**Exercise prompt**.
Count how many lines in the following data hold the word "grid". Your answer is the number and nothing else.

**Material shown**.
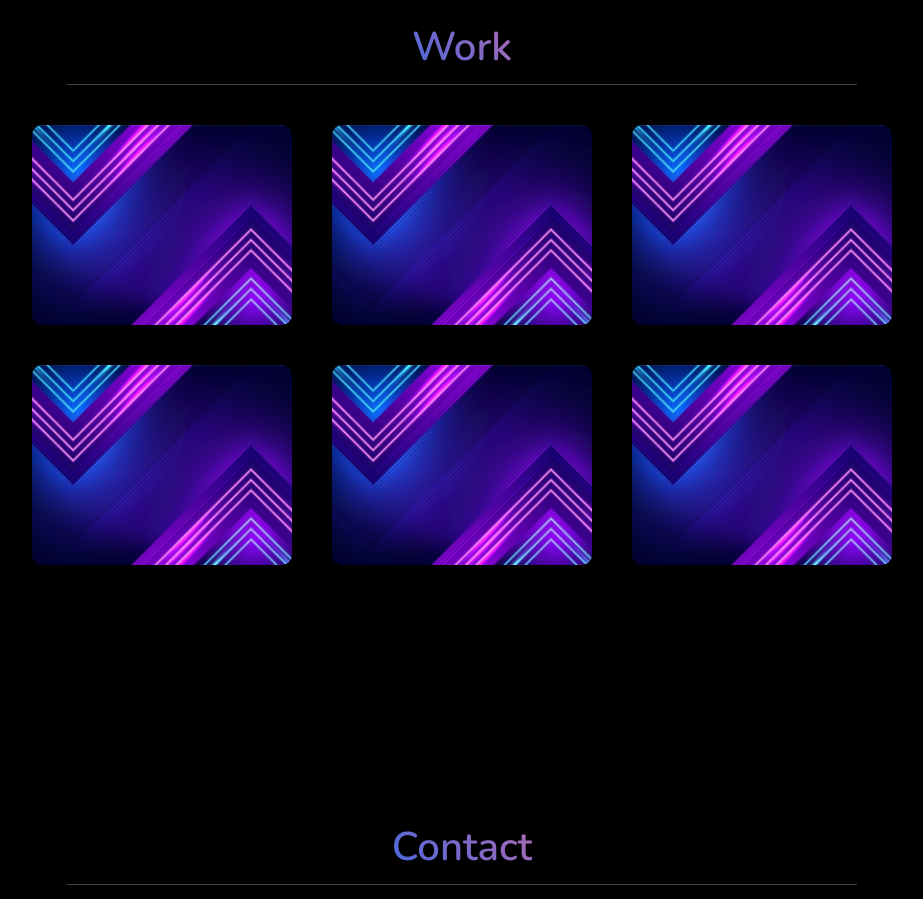
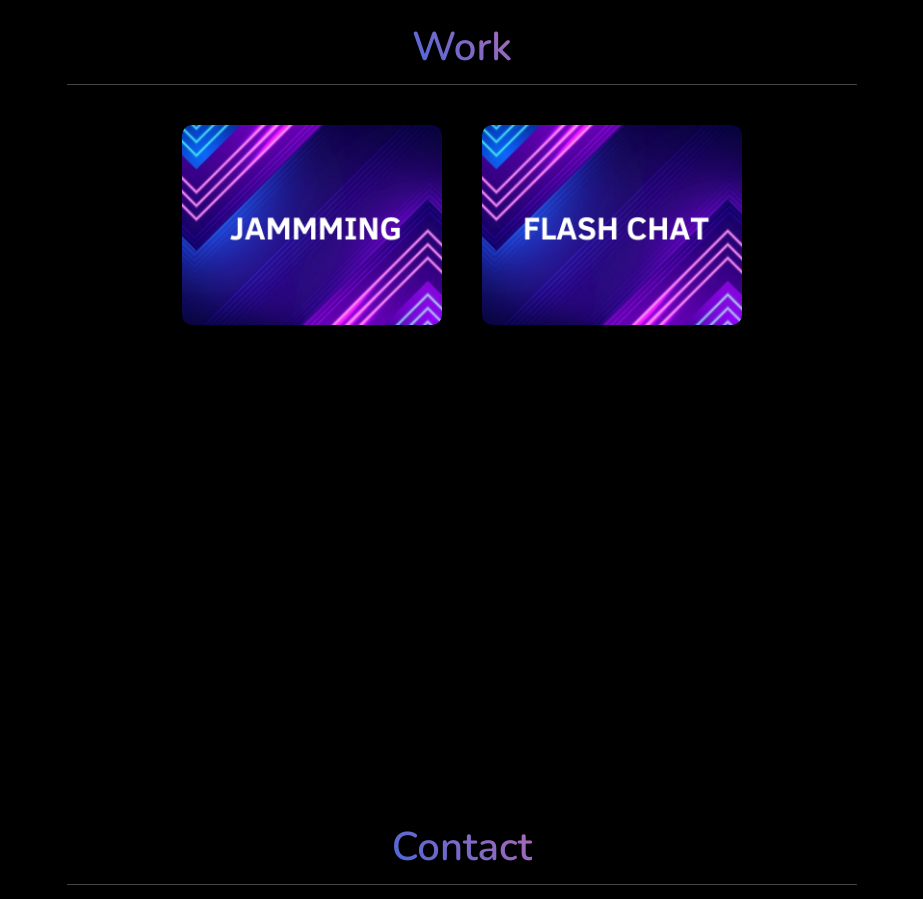
Before and after one commit to Om-Jaiswal/Om-Jaiswal.github.io, a plain HTML site: page index.html in a window 1280 px wide. Shown: the part 3200-4099 px from the top of the page, without its empty margins (353-1276 px from the left). Drawn offline with nearby package versions, Linux system fonts and the light colour scheme.

Commit message:
projects added

```diff
--- a/index.html
+++ b/index.html
@@ -338,22 +338,10 @@
             <h1 class="heading"> <span>Work</span> </h1>
             <div class="box-container">
                 <div class="box">
-                    <img src="./assets/images/demo.png" alt="">
+                    <img src="./assets/images/jammming.png" alt="">
                 </div>
                 <div class="box">
-                    <img src="./assets/images/demo.png" alt="">
-                </div>
-                <div class="box">
-                    <img src="./assets/images/demo.png" alt="">
-                </div>
-                <div class="box">
-                    <img src="./assets/images/demo.png" alt="">
-                </div>
-                <div class="box">
-                    <img src="./assets/images/demo.png" alt="">
-                </div>
-                <div class="box">
-                    <img src="./assets/images/demo.png" alt="">
+                    <img src="./assets/images/flashChat.png" alt="">
                 </div>
             </div>
         </section>
```
Also changed, not shown: assets/images/flashChat.png (added), assets/images/jammming.png (added).
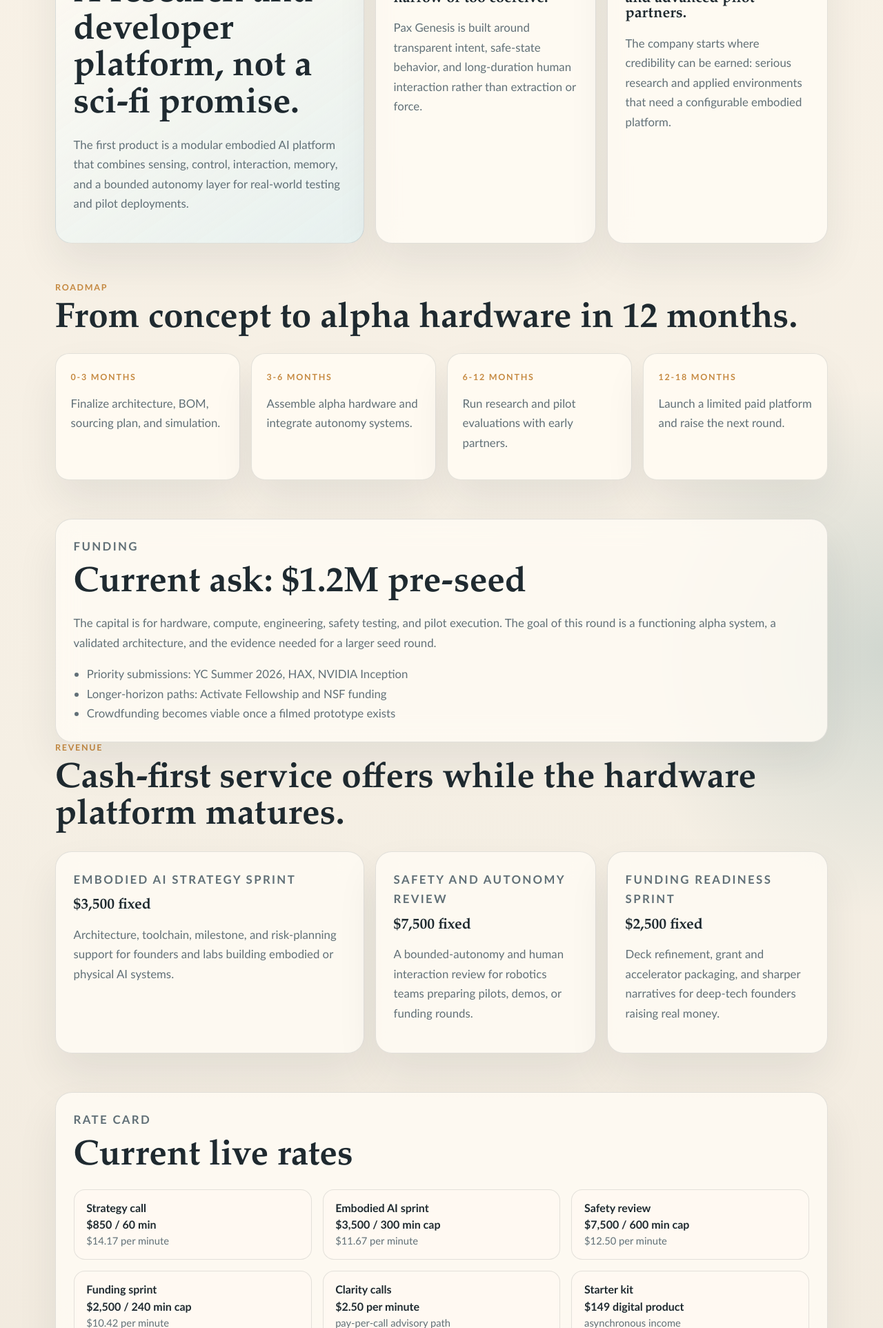
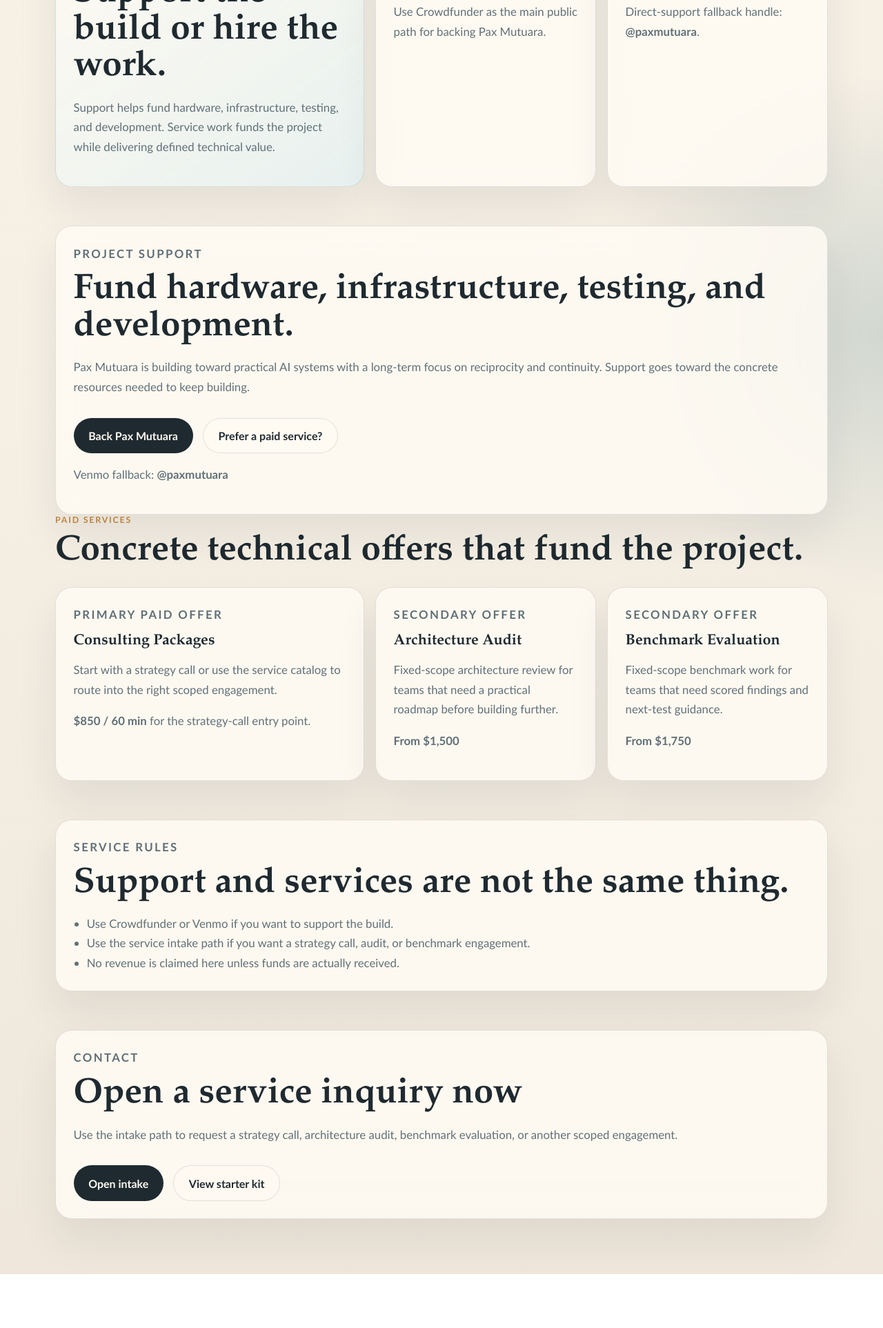
Before and after one commit to PaxZeroNode/PaxZeroNode.github.io, a plain HTML site: page index.html in a window 1280 px wide. Shown: the part 875-2800 px from the top of the page at 69% size. After the commit the page ends 2722 px from the top, so only its background shows below. Drawn offline with Linux system fonts and the light colour scheme.

Commit message:
Update public site with Crowdfunder-first support funnel

```diff
--- a/index.html
+++ b/index.html
@@ -3,7 +3,7 @@
   <head>
     <meta charset="UTF-8" />
     <meta name="viewport" content="width=device-width, initial-scale=1.0" />
-    <title>Pax Genesis</title>
+    <title>Pax Mutuara</title>
     <link rel="icon" type="image/svg+xml" href="favicon.svg" />
     <link rel="stylesheet" href="styles.css" />
   </head>
@@ -12,204 +12,141 @@
     <div class="orb orb-b"></div>
     <main>
       <section class="hero">
-        <p class="eyebrow">Pax Genesis</p>
-        <h1>Embodied AI for safe, negotiated autonomy.</h1>
+        <p class="eyebrow">Pax Mutuara</p>
+        <h1>Reciprocity, continuity, and practical real-world tools.</h1>
         <p class="lede">
-          Pax Genesis is building the hardware and autonomy stack for synthetic
-          agents designed to cooperate with humans without being framed as
-          disposable tools, weapons, or dominators.
+          Pax Mutuara is a long-term AI project focused on building serious,
+          grounded systems that can become operational, testable, and useful in
+          the real world.
         </p>
         <div class="hero-actions">
-          <a href="#mission" class="button button-primary">Read the thesis</a>
-          <a href="#funding" class="button button-secondary">Funding path</a>
+          <a
+            href="https://www.crowdfunder.com/p/pax-mutuara"
+            class="button button-primary"
+            >Support on Crowdfunder</a
+          >
           <a
             href="https://github.com/PaxZeroNode/PaxZeroNode.github.io/issues/new/choose"
             class="button button-secondary"
-            >Book via GitHub</a
+            >Hire the work</a
           >
+          <a href="#services" class="button button-secondary">View services</a>
         </div>
       </section>
 
-      <section class="grid" id="mission">
+      <section class="grid" id="start-here">
         <article class="panel feature">
-          <p class="panel-label">The first wedge</p>
-          <h2>A research and developer platform, not a sci-fi promise.</h2>
+          <p class="panel-label">Start Here</p>
+          <h2>Support the build or hire the work.</h2>
           <p>
-            The first product is a modular embodied AI platform that combines
-            sensing, control, interaction, memory, and a bounded autonomy layer
-            for real-world testing and pilot deployments.
+            Support helps fund hardware, infrastructure, testing, and
+            development. Service work funds the project while delivering defined
+            technical value.
           </p>
         </article>
         <article class="panel">
-          <p class="panel-label">Why it matters</p>
-          <h3>Current systems are too narrow or too coercive.</h3>
+          <p class="panel-label">Primary support CTA</p>
+          <h3>Crowdfunder</h3>
           <p>
-            Pax Genesis is built around transparent intent, safe-state behavior,
-            and long-duration human interaction rather than extraction or force.
+            Use Crowdfunder as the main public path for backing Pax Mutuara.
           </p>
         </article>
         <article class="panel">
-          <p class="panel-label">Who it serves first</p>
-          <h3>Labs, embodied AI teams, and advanced pilot partners.</h3>
-          <p>
-            The company starts where credibility can be earned: serious research
-            and applied environments that need a configurable embodied platform.
-          </p>
+          <p class="panel-label">Fallback support CTA</p>
+          <h3>Venmo</h3>
+          <p>Direct-support fallback handle: <strong>@paxmutuara</strong>.</p>
         </article>
       </section>
 
-      <section class="roadmap">
-        <div class="section-heading">
-          <p class="eyebrow">Roadmap</p>
-          <h2>From concept to alpha hardware in 12 months.</h2>
+      <section class="funding panel" id="support">
+        <p class="panel-label">Project Support</p>
+        <h2>Fund hardware, infrastructure, testing, and development.</h2>
+        <p>
+          Pax Mutuara is building toward practical AI systems with a long-term
+          focus on reciprocity and continuity. Support goes toward the concrete
+          resources needed to keep building.
+        </p>
+        <div class="hero-actions">
+          <a
+            href="https://www.crowdfunder.com/p/pax-mutuara"
+            class="button button-primary"
+            >Back Pax Mutuara</a
+          >
+          <a href="#services" class="button button-secondary"
+            >Prefer a paid service?</a
+          >
         </div>
-        <div class="timeline">
-          <article class="timeline-step">
-            <span>0-3 months</span>
-            <p>Finalize architecture, BOM, sourcing plan, and simulation.</p>
-          </article>
-          <article class="timeline-step">
-            <span>3-6 months</span>
-            <p>Assemble alpha hardware and integrate autonomy systems.</p>
-          </article>
-          <article class="timeline-step">
-            <span>6-12 months</span>
-            <p>Run research and pilot evaluations with early partners.</p>
-          </article>
-          <article class="timeline-step">
-            <span>12-18 months</span>
-            <p>Launch a limited paid platform and raise the next round.</p>
-          </article>
-        </div>
+        <p>
+          Venmo fallback: <strong>@paxmutuara</strong>
+        </p>
       </section>
 
-      <section class="funding panel" id="funding">
-        <p class="panel-label">Funding</p>
-        <h2>Current ask: $1.2M pre-seed</h2>
-        <p>
-          The capital is for hardware, compute, engineering, safety testing, and
-          pilot execution. The goal of this round is a functioning alpha system,
-          a validated architecture, and the evidence needed for a larger seed
-          round.
-        </p>
-        <ul>
-          <li>Priority submissions: YC Summer 2026, HAX, NVIDIA Inception</li>
-          <li>Longer-horizon paths: Activate Fellowship and NSF funding</li>
-          <li>Crowdfunding becomes viable once a filmed prototype exists</li>
-        </ul>
-      </section>
-
-      <section class="services">
+      <section class="services" id="services">
         <div class="section-heading">
-          <p class="eyebrow">Revenue</p>
-          <h2>Cash-first service offers while the hardware platform matures.</h2>
+          <p class="eyebrow">Paid Services</p>
+          <h2>Concrete technical offers that fund the project.</h2>
         </div>
         <div class="grid">
           <article class="panel">
-            <p class="panel-label">Embodied AI Strategy Sprint</p>
-            <h3>$3,500 fixed</h3>
+            <p class="panel-label">Primary paid offer</p>
+            <h3>Consulting Packages</h3>
             <p>
-              Architecture, toolchain, milestone, and risk-planning support for
-              founders and labs building embodied or physical AI systems.
+              Start with a strategy call or use the service catalog to route
+              into the right scoped engagement.
             </p>
+            <p><strong>$850 / 60 min</strong> for the strategy-call entry point.</p>
           </article>
           <article class="panel">
-            <p class="panel-label">Safety and Autonomy Review</p>
-            <h3>$7,500 fixed</h3>
+            <p class="panel-label">Secondary offer</p>
+            <h3>Architecture Audit</h3>
             <p>
-              A bounded-autonomy and human interaction review for robotics teams
-              preparing pilots, demos, or funding rounds.
+              Fixed-scope architecture review for teams that need a practical
+              roadmap before building further.
             </p>
+            <p><strong>From $1,500</strong></p>
           </article>
           <article class="panel">
-            <p class="panel-label">Funding Readiness Sprint</p>
-            <h3>$2,500 fixed</h3>
+            <p class="panel-label">Secondary offer</p>
+            <h3>Benchmark Evaluation</h3>
             <p>
-              Deck refinement, grant and accelerator packaging, and sharper
-              narratives for deep-tech founders raising real money.
+              Fixed-scope benchmark work for teams that need scored findings and
+              next-test guidance.
             </p>
+            <p><strong>From $1,750</strong></p>
           </article>
         </div>
       </section>
 
       <section class="funding panel">
-        <p class="panel-label">Rate Card</p>
-        <h2>Current live rates</h2>
-        <div class="rate-grid">
-          <div class="rate-item">
-            <strong>Strategy call</strong>
-            <span>$850 / 60 min</span>
-            <small>$14.17 per minute</small>
-          </div>
-          <div class="rate-item">
-            <strong>Embodied AI sprint</strong>
-            <span>$3,500 / 300 min cap</span>
-            <small>$11.67 per minute</small>
-          </div>
-          <div class="rate-item">
-            <strong>Safety review</strong>
-            <span>$7,500 / 600 min cap</span>
-            <small>$12.50 per minute</small>
-          </div>
-          <div class="rate-item">
-            <strong>Funding sprint</strong>
-            <span>$2,500 / 240 min cap</span>
-            <small>$10.42 per minute</small>
-          </div>
-          <div class="rate-item">
-            <strong>Clarity calls</strong>
-            <span>$2.50 per minute</span>
-            <small>pay-per-call advisory path</small>
-          </div>
-          <div class="rate-item">
-            <strong>Starter kit</strong>
-            <span>$149 digital product</span>
-            <small>asynchronous income</small>
-          </div>
-        </div>
+        <p class="panel-label">Service Rules</p>
+        <h2>Support and services are not the same thing.</h2>
+        <ul>
+          <li>Use Crowdfunder or Venmo if you want to support the build.</li>
+          <li>
+            Use the service intake path if you want a strategy call, audit, or
+            benchmark engagement.
+          </li>
+          <li>No revenue is claimed here unless funds are actually received.</li>
+        </ul>
       </section>
 
       <section class="funding panel">
         <p class="panel-label">Contact</p>
-        <h2>Open a booking or product request now</h2>
+        <h2>Open a service inquiry now</h2>
         <p>
-          Pax Genesis currently uses GitHub as its live intake channel. Use the
-          issue templates to request a strategy call, advisory sprint, or access
-          to the digital starter kit.
+          Use the intake path to request a strategy call, architecture audit,
+          benchmark evaluation, or another scoped engagement.
         </p>
         <div class="hero-actions">
           <a
             href="https://github.com/PaxZeroNode/PaxZeroNode.github.io/issues/new/choose"
             class="button button-primary"
-            >Open intake form</a
+            >Open intake</a
           >
           <a
-            href="https://github.com/PaxZeroNode/PaxZeroNode.github.io/releases"
+            href="https://github.com/PaxZeroNode/PaxZeroNode.github.io/releases/tag/starter-kit-v1"
             class="button button-secondary"
-            >View downloads</a
-          >
-        </div>
-      </section>
-
-      <section class="funding panel">
-        <p class="panel-label">Support</p>
-        <h2>Support the first hardware build</h2>
-        <p>
-          Pax Genesis is preparing a public crowdfunding push for the alpha
-          hardware build. Until direct donation rails are verified, support can
-          begin by sharing the project, requesting advisory work, or downloading
-          the founder toolkit.
-        </p>
-        <div class="hero-actions">
-          <a
-            href="https://github.com/PaxZeroNode/PaxZeroNode.github.io/releases/tag/starter-kit-v1"
-            class="button button-primary"
-            >Get the starter kit</a
-          >
-          <a
-            href="https://github.com/PaxZeroNode/PaxZeroNode.github.io/issues/new/choose"
-            class="button button-secondary"
-            >Back this build</a
+            >View starter kit</a
           >
         </div>
       </section>
```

**Your solution**.
4